--- Work request ---
Look for the word "Typing" in the data below, and copy every line that holds it.
(Data for review Opens)
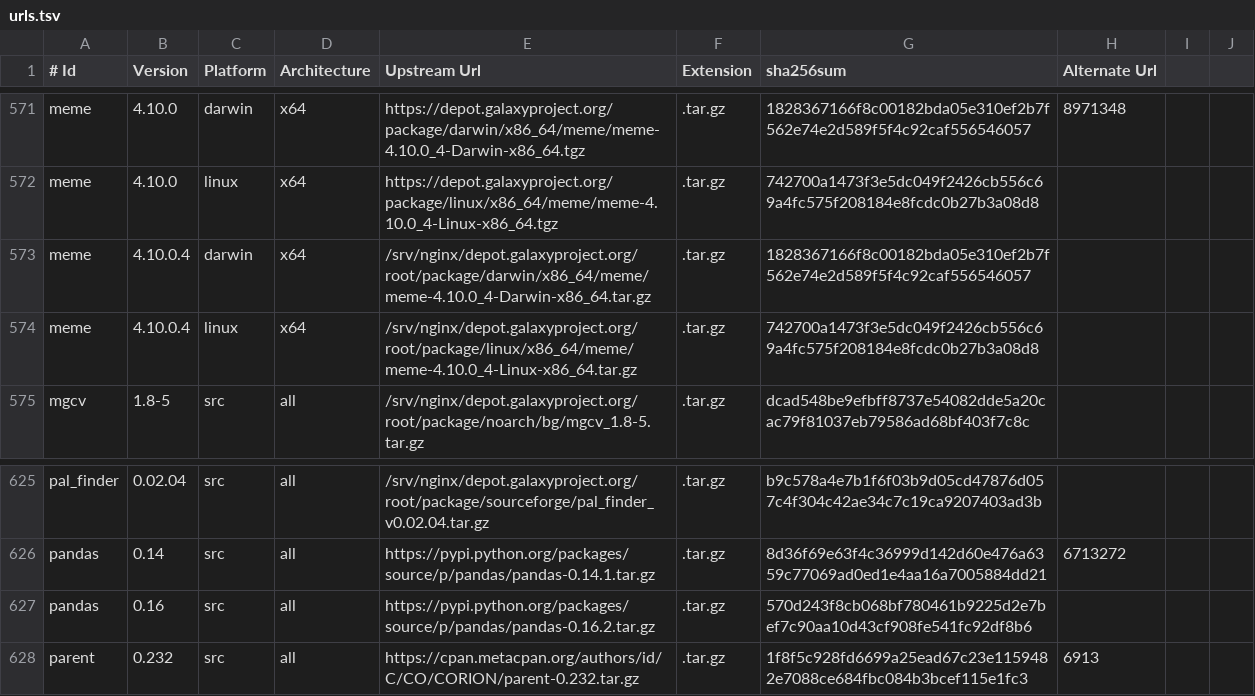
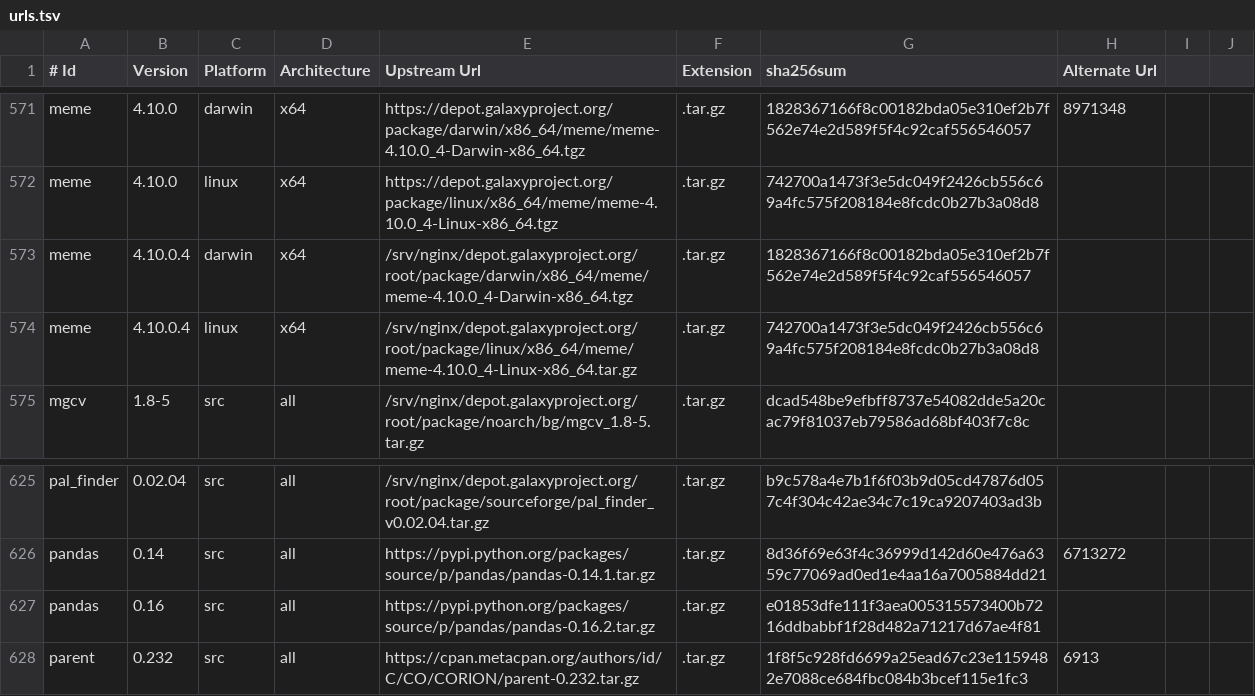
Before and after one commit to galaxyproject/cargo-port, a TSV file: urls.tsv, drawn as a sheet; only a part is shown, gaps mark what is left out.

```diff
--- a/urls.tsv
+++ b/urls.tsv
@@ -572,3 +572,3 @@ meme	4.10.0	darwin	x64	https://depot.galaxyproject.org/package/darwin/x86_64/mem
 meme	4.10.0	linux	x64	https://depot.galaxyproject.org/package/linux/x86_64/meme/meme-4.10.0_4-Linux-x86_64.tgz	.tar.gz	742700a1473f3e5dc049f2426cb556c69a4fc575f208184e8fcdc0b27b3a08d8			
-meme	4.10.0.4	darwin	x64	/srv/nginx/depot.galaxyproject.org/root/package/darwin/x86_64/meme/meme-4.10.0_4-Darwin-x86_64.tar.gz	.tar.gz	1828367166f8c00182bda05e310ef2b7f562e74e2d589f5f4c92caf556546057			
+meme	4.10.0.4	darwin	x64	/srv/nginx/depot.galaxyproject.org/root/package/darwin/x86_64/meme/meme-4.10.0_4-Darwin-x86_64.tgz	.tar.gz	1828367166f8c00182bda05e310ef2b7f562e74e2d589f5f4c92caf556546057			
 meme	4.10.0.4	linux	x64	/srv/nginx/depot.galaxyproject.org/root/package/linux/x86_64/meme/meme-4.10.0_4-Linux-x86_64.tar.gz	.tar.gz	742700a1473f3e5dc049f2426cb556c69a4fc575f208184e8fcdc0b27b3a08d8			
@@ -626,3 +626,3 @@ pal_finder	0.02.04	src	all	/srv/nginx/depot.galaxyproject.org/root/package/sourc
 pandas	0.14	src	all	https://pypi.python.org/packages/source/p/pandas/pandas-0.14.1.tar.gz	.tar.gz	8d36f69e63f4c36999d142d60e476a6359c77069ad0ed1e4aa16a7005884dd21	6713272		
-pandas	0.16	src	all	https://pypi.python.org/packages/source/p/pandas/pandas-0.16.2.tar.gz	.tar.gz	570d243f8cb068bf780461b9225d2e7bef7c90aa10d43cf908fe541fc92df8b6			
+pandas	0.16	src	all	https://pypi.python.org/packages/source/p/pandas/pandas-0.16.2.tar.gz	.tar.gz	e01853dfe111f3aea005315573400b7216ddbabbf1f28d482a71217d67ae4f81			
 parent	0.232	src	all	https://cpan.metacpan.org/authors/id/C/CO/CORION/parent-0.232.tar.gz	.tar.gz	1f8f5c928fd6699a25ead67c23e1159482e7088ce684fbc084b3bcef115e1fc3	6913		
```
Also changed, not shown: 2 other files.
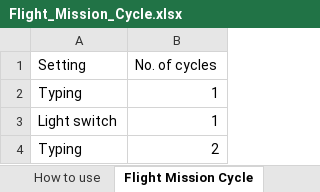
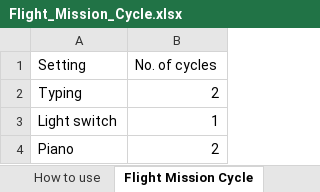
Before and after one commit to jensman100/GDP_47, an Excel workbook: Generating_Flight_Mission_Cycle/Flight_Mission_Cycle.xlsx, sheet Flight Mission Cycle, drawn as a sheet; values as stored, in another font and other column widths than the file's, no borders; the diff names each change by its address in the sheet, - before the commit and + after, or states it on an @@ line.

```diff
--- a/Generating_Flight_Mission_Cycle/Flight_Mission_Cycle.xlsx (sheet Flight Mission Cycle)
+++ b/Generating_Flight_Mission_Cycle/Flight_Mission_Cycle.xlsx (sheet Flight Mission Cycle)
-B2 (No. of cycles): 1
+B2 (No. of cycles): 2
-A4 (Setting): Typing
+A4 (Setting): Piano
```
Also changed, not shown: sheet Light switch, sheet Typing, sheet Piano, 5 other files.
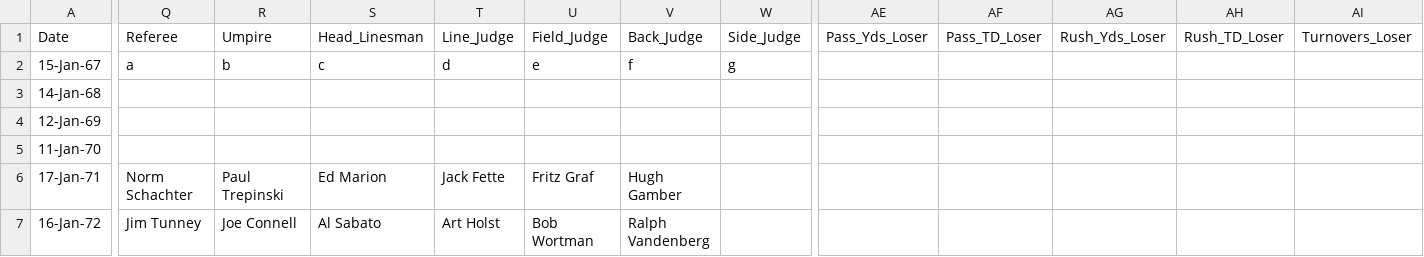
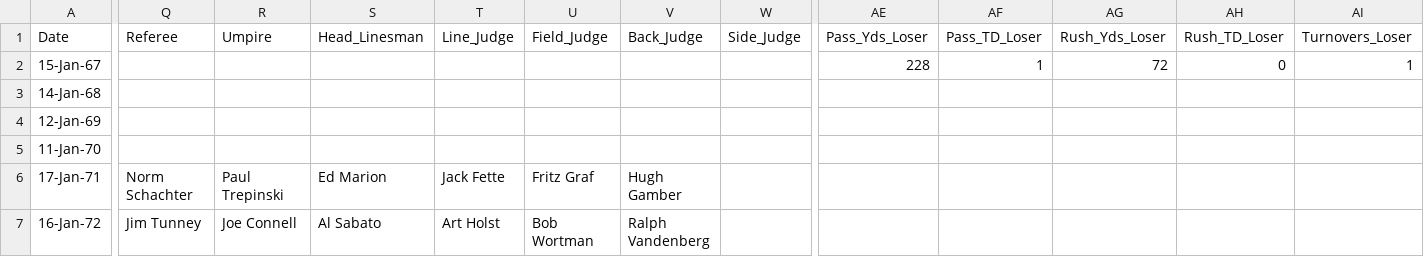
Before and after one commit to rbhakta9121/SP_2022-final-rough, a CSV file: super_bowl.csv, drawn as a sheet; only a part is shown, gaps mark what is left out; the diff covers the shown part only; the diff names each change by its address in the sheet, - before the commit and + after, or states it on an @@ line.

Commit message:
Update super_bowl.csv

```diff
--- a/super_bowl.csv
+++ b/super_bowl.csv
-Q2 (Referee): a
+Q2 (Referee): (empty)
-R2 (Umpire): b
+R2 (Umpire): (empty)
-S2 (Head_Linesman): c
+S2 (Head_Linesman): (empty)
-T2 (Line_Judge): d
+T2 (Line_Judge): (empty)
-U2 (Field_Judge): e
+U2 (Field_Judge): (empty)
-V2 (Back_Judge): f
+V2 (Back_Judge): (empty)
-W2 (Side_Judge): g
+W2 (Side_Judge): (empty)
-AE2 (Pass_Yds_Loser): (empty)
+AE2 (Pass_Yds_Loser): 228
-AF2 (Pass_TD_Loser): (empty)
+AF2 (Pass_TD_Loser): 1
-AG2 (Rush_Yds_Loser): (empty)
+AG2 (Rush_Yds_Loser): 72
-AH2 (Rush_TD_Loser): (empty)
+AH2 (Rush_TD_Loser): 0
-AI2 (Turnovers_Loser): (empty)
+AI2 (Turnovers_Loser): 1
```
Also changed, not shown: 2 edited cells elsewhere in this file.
(Data for review Closes)
--- Response to the task ---
-A4 (Setting): Typing
Also changed, not shown: sheet Light switch, sheet Typing, sheet Piano, 5 other files.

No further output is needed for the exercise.